- [DATASET RECORDS]
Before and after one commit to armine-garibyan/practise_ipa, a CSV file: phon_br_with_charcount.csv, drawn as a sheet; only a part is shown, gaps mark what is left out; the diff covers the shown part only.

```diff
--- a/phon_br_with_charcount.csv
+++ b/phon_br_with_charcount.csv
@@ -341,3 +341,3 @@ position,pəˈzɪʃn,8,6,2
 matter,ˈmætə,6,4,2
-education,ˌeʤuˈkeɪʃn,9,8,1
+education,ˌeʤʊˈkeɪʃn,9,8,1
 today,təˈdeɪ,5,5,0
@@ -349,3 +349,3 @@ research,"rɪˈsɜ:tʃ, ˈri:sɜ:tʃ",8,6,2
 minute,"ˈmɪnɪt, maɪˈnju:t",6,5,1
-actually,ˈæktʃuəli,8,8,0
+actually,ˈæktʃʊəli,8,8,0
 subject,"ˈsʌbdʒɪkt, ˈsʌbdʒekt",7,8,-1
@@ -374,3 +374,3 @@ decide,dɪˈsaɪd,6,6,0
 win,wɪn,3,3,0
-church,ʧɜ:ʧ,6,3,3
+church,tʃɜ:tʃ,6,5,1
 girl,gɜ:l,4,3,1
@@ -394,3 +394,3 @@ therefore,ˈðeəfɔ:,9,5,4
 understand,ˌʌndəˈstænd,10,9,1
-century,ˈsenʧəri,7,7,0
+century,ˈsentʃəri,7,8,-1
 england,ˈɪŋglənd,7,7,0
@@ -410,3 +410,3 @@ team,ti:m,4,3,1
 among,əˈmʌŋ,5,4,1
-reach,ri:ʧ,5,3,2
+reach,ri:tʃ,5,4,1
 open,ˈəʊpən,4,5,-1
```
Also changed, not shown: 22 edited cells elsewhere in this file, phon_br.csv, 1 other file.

- [WHAT THE TASK ASKS] Going through the entries above, show each line that contains "file".

- [SOLUTION]
Before and after one commit to armine-garibyan/practise_ipa, a CSV file: phon_br_with_charcount.csv, drawn as a sheet; only a part is shown, gaps mark what is left out; the diff covers the shown part only.
Also changed, not shown: 22 edited cells elsewhere in this file, phon_br.csv, 1 other file.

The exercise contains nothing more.